To fight back in this PR battle, some law school leaders continue to extol the enduring value of a law degree, even if graduates are unable to find employment in the legal field. Others show little interest in the debate, suggesting that the complaints amount to unfounded whining. One law school has sued its anonymous blogger critics, alleging defamation and interference with their business relations (relations with potential students).
Law school is bad, or it is good. The debate has devolved into a Manichean dichotomy. Dichotomies are, unfortunately, a hallmark rhetorical device that we see in everything from politics to advertising. The dichotomous approach lends itself to ignoring or de-emphasizing the merits of the other side’s argument. When law schools employ the dichotomous approach in defending themselves against this deluge of criticism, there is a loss of credibility. The PR problem stems in part from the perception the law schools have not stayed true to the ideals of professional empathy, ethical debate, and logical advocacy.
Credibility, or cred, refers to a concept of authentic ethos, of being true to one’s ideals. In the independent music world, credibility or “cred” is the standard for any respectable act. A lack of cred relegates you to the contemptible category of poser. So the question is – in this environment, can law schools, particularly non-elite law schools, gain back their cred?

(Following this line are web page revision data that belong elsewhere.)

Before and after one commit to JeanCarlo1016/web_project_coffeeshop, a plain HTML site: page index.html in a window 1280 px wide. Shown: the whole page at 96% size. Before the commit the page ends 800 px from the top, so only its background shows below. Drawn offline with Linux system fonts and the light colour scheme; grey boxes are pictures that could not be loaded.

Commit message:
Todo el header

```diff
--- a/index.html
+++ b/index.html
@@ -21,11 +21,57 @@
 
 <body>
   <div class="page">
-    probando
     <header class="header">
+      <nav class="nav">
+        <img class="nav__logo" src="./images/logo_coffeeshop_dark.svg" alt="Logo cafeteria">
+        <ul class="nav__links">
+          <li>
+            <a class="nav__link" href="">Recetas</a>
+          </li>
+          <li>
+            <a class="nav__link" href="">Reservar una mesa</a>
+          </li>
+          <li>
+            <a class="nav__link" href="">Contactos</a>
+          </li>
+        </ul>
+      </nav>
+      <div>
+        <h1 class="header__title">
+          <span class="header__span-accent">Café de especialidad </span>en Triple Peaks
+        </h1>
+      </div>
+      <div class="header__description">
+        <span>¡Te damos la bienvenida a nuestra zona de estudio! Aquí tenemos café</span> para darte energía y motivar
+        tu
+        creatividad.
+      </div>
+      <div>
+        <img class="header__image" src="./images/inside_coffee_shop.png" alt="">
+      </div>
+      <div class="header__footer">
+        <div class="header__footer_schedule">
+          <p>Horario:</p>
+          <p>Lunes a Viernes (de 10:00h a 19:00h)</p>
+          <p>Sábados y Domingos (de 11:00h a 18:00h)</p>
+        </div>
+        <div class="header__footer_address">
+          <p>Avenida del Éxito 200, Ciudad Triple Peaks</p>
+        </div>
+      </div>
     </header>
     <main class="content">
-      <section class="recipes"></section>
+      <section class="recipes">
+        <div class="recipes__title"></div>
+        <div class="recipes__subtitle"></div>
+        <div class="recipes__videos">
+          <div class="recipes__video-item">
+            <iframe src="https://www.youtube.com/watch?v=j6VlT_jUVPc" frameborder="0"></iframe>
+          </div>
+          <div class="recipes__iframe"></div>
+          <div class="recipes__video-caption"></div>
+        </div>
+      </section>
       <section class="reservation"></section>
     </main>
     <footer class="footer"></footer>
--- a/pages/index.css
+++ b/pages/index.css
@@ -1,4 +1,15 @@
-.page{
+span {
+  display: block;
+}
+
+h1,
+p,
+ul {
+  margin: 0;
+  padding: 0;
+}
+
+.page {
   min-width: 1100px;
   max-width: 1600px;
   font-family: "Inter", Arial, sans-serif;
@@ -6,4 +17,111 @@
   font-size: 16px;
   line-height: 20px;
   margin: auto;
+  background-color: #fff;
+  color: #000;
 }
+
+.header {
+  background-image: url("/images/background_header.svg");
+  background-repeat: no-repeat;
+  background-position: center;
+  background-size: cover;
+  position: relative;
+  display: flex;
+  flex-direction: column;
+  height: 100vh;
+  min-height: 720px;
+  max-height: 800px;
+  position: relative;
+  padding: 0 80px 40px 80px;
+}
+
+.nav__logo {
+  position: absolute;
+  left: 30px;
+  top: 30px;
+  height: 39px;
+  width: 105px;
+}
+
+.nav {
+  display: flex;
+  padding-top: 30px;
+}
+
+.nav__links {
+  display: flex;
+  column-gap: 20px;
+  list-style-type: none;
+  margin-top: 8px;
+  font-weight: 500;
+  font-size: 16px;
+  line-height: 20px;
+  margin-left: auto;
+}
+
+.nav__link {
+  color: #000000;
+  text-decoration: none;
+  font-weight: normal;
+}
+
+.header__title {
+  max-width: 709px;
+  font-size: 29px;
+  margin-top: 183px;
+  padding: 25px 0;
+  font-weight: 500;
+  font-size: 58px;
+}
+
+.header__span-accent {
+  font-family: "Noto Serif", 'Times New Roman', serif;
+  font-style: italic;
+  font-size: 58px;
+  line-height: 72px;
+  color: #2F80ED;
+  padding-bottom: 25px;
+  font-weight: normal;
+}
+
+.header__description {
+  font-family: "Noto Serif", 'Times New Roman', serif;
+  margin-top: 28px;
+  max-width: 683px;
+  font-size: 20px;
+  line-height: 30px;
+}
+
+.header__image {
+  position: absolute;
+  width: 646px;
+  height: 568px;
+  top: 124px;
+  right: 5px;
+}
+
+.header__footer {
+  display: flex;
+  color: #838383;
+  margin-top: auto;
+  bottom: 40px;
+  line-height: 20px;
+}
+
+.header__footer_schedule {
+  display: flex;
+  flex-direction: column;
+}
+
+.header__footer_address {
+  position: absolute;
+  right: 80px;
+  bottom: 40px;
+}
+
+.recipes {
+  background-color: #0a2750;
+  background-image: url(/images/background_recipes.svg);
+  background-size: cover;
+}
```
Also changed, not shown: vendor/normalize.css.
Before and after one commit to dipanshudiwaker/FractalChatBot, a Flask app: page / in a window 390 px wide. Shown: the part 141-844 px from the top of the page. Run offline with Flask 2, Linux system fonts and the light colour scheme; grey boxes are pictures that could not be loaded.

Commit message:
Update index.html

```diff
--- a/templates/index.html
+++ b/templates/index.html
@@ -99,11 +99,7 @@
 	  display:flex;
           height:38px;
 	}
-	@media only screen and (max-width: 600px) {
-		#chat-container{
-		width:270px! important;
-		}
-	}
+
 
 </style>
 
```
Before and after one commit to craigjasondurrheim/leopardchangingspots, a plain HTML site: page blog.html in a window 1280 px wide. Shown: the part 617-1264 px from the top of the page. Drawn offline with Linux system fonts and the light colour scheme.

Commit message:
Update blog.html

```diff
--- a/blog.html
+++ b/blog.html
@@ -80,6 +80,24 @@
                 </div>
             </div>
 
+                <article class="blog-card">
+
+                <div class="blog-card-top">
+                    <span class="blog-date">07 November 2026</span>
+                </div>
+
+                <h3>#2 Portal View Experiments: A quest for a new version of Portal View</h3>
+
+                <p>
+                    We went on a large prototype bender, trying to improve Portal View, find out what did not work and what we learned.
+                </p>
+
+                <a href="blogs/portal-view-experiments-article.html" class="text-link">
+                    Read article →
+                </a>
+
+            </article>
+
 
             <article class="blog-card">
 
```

If I were giving public relations advice to law schools in this embattled environment, my advice would be to ditch the dichotomous approach and employ a Rogerian approach to the problem. Rogerian rhetoric, named after pioneering psychotherapist Carl R. Rogers, holds that an advocate should begin by stating his/her opponent’s argument “as accurately, completely, and sensitively, as [she/he] can, taking care not to judge it.” The advocate then explores areas of agreement with the other side’s position, and then, moves on with his/her counter position. Rogerian rhetoric is appealing because it is grounded in a therapeutic vision of ethical and truthful communication. This style of rhetoric is not about staking one’s place in a two-sided tug-of-war, but depends on the advocate’s ability to build up credibility and then move on to explore different contexts.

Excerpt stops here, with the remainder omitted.